WHAT YOU WILL DO: Gather each line containing the string "addaction" from these entries.

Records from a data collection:
____________

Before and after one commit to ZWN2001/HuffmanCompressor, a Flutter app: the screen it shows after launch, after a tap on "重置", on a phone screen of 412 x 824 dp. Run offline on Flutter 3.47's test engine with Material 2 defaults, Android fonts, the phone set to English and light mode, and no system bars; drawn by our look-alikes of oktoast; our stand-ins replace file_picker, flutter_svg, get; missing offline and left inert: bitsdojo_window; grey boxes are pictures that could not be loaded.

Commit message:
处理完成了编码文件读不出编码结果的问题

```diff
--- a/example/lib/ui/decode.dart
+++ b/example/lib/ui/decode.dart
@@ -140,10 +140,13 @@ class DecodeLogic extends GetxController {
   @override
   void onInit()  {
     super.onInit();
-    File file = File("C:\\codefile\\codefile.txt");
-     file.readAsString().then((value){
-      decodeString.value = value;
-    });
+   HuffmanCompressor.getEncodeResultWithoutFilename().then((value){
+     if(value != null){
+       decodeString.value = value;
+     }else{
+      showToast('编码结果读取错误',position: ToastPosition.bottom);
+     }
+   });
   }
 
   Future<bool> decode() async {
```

____________

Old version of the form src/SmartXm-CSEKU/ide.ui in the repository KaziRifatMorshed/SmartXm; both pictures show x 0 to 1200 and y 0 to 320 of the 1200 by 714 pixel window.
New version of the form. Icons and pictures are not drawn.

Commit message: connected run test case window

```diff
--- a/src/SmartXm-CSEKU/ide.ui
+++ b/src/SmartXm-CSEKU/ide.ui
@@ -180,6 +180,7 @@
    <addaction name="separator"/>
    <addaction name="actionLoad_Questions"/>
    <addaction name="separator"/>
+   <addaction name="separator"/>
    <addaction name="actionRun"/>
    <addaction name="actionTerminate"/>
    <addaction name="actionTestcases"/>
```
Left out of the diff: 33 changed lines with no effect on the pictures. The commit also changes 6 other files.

____________

SOLUTION TO THE PROBLEM:
    <addaction name="separator"/>
    <addaction name="actionLoad_Questions"/>
    <addaction name="separator"/>
+   <addaction name="separator"/>
    <addaction name="actionRun"/>
    <addaction name="actionTerminate"/>
    <addaction name="actionTestcases"/>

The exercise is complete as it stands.